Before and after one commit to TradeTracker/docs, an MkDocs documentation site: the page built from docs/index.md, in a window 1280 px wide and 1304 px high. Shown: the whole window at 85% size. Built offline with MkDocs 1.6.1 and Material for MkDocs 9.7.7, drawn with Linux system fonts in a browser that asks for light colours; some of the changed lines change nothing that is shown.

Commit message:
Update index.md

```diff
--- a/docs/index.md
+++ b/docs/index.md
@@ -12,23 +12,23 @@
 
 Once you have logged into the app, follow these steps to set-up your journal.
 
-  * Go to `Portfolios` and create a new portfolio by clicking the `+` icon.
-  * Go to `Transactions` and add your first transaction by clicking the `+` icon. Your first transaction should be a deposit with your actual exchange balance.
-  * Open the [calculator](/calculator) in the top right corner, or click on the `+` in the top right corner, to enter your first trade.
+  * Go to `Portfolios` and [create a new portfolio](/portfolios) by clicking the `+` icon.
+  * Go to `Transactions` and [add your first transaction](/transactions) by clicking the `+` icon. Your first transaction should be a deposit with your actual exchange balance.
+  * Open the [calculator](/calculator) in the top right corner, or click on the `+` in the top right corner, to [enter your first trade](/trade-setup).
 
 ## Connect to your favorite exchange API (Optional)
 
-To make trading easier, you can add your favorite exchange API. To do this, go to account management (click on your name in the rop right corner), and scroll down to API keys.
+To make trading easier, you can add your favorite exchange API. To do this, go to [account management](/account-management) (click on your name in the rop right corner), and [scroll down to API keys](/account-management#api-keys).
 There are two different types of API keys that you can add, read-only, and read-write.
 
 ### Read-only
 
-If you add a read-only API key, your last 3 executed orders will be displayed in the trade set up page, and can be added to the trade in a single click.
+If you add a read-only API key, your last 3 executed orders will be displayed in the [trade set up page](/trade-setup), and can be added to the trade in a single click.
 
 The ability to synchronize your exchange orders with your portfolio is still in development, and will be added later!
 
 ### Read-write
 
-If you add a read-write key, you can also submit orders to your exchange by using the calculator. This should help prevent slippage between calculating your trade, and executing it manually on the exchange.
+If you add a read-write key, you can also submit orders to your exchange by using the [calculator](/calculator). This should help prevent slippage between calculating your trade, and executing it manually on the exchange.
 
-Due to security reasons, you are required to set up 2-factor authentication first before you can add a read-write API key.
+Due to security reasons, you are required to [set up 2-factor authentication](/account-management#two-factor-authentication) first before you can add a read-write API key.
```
__________
EXERCISE AIM — Copy out every line of the material above that mentions the word "exchange".

REPLY —
-  * Go to `Transactions` and add your first transaction by clicking the `+` icon. Your first transaction should be a deposit with your actual exchange balance.
+  * Go to `Transactions` and [add your first transaction](/transactions) by clicking the `+` icon. Your first transaction should be a deposit with your actual exchange balance.
 ## Connect to your favorite exchange API (Optional)
-To make trading easier, you can add your favorite exchange API. To do this, go to account management (click on your name in the rop right corner), and scroll down to API keys.
+To make trading easier, you can add your favorite exchange API. To do this, go to [account management](/account-management) (click on your name in the rop right corner), and [scroll down to API keys](/account-management#api-keys).
 The ability to synchronize your exchange orders with your portfolio is still in development, and will be added later!
-If you add a read-write key, you can also submit orders to your exchange by using the calculator. This should help prevent slippage between calculating your trade, and executing it manually on the exchange.
+If you add a read-write key, you can also submit orders to your exchange by using the [calculator](/calculator). This should help prevent slippage between calculating your trade, and executing it manually on the exchange.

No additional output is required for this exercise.